Every so often, we read a poignant news story about a couple, married for years, who pass away only a few days apart. “His wife died from a stroke, and he died of a broken heart,” the story might go.
Though that is just a saying, there actually is something to it, report cardiologists. According to The European Society of Cardiology (ESC), a condition called “broken heart syndrome” most commonly occurs when a person experiences severe emotional distress after a sad or stressful event, such as the loss of a loved one.
The ESC says the symptoms of broken heart syndrome resemble those of a heart attack. They describe it as “a sudden temporary weakening of the heart muscles that causes the left ventricle of the heart to balloon out at the bottom while the neck remains narrow.” The condition is also referred to as stress cardiomyopathy—and when it was first described by doctors in Japan, they called it “takotsubo syndrome,” because the shape of the heart resembles a Japanese octopus trap—“tako” for octopus, “tsubo” for trap.
According to the American College of Cardiology, “Episodes are thought to be driven by the sympathetic response and surges of adrenaline in the body, similar to the well-known fight-or-flight reaction.” They note that broken heart syndrome also can be brought on not only by grief, but by an emergency situation, and they’ve found that cases rise in an area that has experienced a natural disaster.

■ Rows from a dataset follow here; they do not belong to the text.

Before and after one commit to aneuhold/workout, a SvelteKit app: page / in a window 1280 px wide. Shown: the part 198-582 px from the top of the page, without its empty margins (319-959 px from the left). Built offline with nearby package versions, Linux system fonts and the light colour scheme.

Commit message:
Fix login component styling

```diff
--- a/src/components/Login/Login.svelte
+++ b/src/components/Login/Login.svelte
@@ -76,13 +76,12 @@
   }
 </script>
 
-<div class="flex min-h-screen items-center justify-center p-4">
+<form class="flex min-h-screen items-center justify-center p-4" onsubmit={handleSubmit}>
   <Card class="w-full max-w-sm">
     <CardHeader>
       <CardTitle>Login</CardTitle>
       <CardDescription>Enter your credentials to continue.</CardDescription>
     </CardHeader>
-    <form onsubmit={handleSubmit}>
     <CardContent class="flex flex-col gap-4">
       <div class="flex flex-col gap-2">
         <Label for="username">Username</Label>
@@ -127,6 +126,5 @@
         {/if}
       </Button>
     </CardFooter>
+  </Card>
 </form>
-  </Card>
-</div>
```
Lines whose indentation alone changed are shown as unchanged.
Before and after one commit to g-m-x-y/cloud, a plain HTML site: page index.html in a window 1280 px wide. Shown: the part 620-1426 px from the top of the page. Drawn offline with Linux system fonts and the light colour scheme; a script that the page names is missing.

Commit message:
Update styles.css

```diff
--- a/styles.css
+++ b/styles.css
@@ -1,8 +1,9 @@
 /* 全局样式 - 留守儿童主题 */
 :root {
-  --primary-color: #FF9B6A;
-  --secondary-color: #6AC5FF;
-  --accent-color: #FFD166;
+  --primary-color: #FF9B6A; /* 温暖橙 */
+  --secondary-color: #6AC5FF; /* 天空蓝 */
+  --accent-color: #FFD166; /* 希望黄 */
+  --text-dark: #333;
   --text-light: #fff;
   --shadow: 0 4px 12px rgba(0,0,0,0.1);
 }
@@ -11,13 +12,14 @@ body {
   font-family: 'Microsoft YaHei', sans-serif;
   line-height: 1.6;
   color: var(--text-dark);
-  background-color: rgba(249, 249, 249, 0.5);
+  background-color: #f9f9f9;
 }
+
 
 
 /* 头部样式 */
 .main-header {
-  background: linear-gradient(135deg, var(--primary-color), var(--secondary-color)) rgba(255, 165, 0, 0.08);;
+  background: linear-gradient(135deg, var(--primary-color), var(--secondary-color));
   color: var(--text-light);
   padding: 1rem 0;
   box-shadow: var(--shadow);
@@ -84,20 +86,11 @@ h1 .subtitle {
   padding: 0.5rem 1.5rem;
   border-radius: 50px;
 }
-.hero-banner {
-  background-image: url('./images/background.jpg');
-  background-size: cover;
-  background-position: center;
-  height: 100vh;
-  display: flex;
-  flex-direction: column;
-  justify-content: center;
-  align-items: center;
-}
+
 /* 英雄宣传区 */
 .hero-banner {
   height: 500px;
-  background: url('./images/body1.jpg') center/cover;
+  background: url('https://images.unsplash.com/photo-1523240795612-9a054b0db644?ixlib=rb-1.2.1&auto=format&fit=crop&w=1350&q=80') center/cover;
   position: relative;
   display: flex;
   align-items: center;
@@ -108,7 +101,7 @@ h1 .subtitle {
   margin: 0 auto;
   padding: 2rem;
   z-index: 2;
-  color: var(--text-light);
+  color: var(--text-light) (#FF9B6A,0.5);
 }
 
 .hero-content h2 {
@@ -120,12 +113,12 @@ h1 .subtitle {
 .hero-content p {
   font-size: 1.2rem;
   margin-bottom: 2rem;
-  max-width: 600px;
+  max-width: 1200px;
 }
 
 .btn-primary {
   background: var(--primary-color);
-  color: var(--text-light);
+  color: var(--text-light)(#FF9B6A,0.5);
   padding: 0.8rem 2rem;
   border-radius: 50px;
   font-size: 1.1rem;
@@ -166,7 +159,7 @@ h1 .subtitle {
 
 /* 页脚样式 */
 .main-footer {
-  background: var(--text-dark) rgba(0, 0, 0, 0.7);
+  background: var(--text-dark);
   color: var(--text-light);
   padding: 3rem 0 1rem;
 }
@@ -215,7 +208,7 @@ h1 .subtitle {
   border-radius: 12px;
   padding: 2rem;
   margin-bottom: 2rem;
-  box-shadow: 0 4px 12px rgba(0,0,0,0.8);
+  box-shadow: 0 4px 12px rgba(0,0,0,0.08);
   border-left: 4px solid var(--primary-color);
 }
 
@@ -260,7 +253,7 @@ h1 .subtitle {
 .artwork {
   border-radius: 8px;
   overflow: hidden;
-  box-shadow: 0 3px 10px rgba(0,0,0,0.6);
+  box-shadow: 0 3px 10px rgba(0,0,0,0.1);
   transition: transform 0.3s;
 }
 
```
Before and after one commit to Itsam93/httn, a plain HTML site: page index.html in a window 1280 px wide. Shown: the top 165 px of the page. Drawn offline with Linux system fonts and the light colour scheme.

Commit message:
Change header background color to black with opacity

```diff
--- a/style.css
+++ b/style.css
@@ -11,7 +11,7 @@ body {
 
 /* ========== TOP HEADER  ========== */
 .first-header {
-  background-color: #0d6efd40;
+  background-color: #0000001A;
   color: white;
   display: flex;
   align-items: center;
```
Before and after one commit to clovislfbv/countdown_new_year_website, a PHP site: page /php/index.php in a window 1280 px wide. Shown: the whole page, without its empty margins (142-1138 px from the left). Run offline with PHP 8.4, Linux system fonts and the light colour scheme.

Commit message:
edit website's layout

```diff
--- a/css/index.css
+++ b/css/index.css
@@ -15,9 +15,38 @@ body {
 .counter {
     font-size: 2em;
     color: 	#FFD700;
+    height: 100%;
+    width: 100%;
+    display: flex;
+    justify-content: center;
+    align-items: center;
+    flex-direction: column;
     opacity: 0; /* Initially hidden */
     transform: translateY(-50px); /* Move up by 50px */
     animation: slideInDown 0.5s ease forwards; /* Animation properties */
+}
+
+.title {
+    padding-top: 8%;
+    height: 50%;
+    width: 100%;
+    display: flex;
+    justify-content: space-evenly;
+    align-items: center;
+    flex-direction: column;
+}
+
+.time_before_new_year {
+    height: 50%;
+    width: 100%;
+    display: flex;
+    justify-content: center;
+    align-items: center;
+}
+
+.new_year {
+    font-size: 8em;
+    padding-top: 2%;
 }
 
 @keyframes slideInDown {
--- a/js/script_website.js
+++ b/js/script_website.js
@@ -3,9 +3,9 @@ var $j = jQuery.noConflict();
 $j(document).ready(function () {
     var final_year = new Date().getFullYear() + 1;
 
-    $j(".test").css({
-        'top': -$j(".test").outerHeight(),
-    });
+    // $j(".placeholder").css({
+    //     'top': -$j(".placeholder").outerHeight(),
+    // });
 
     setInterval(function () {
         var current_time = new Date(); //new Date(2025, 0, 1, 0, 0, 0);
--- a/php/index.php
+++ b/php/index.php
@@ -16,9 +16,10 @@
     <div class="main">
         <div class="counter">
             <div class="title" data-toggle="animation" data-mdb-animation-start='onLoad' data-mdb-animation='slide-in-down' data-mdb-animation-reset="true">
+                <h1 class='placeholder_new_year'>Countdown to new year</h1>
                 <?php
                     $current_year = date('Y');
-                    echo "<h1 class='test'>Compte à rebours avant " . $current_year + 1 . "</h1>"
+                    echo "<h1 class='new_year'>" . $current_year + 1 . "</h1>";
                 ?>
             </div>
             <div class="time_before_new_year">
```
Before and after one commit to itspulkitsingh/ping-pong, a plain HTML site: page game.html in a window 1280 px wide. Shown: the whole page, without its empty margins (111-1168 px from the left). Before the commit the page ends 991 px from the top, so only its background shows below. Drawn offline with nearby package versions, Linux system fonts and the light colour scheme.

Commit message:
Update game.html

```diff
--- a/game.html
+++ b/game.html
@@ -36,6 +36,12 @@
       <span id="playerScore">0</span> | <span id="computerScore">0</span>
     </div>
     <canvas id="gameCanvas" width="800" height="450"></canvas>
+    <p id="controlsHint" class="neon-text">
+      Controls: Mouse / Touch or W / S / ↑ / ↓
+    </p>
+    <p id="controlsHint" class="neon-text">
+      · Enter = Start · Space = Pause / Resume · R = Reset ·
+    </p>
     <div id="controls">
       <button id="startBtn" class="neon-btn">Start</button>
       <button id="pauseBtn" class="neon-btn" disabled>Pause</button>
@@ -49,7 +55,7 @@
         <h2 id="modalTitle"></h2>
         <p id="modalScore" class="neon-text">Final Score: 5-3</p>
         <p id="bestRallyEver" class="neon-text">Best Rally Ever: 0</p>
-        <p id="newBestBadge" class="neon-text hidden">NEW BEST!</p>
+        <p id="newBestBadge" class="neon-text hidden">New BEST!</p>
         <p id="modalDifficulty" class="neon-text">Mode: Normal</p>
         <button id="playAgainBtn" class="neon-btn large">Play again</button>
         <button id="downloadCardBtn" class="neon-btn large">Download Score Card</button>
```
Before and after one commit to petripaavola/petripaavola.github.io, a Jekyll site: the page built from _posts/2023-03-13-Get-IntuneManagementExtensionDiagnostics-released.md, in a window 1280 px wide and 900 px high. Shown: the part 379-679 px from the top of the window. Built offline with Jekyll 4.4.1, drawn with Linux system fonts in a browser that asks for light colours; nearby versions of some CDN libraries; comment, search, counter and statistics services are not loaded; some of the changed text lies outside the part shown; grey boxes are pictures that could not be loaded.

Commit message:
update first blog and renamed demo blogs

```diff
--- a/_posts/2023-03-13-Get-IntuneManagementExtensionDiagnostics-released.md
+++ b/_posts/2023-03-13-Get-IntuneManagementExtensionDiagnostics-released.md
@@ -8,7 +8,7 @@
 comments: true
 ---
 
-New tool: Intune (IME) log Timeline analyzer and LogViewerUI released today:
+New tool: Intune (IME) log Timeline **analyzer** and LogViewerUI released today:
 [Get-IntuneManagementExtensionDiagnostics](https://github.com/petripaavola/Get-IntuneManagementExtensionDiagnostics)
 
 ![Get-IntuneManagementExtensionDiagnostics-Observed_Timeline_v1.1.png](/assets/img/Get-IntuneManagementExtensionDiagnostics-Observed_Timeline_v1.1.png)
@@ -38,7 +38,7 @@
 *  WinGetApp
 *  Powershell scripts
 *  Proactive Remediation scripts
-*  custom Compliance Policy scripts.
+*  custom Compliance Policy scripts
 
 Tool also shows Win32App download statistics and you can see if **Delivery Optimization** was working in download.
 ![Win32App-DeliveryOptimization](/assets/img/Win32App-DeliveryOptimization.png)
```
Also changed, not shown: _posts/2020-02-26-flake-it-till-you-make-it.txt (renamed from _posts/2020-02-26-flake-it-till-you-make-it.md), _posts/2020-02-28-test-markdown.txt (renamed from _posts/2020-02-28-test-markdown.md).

The Broken Heart Syndrome and Coronavirus
We can safely say that our nation is in the midst of a natural disaster right now during the coronavirus pandemic. So it’s not surprising that in July 2020, experts from the Cleveland Clinic reported an increase in cases of broken heart syndrome.
“The COVID-19 pandemic has brought about multiple levels of stress in people’s lives across the country and world. People are not only worried about themselves or their families becoming ill, they are dealing with economic and emotional issues, societal problems and potential loneliness and isolation,” reported Dr. Ankur Kalra, a Cleveland Clinic cardiologist who led the study. “The stress can have physical effects on our bodies and our hearts, as evidenced by the increasing diagnoses of stress cardiomyopathy we are experiencing.”
Dr. Kalra’s study, which was published in JAMA Network Open, found a significant increase in diagnoses of broken heart syndrome among patients who reported heart-related symptoms (7.8% of these patients, compared to only 1.7% before the pandemic). It’s important to note that none of these patients tested positive for COVID-19—their problem was not caused by the virus, but by stress.
While most patients completely recover from broken heart syndrome, it’s important to seek medical help right away to ensure the correct diagnosis and appropriate treatment. Symptoms include chest pain, irregular heartbeat, breathlessness, fainting and low blood pressure.
Doctors want us to know that while some patients these days are hesitating to seek help for symptoms of heart problems, medical professionals and hospitals are ready and able to see patients, and are taking precautions to protect them from exposure to the coronavirus.
“While the pandemic continues to evolve, self-care during this difficult time is critical to our heart health, and our overall health,” said Dr. Grant Reed, senior author of the study. “For those who feel overwhelmed by stress, it’s important to reach out to your healthcare provider. Exercise, meditation and connecting with family and friends, while maintaining physical distance and safety measures, can also help relieve anxiety.”
Source: Information from the American College of Cardiology, the European Society of Cardiology and the Cleveland Clinic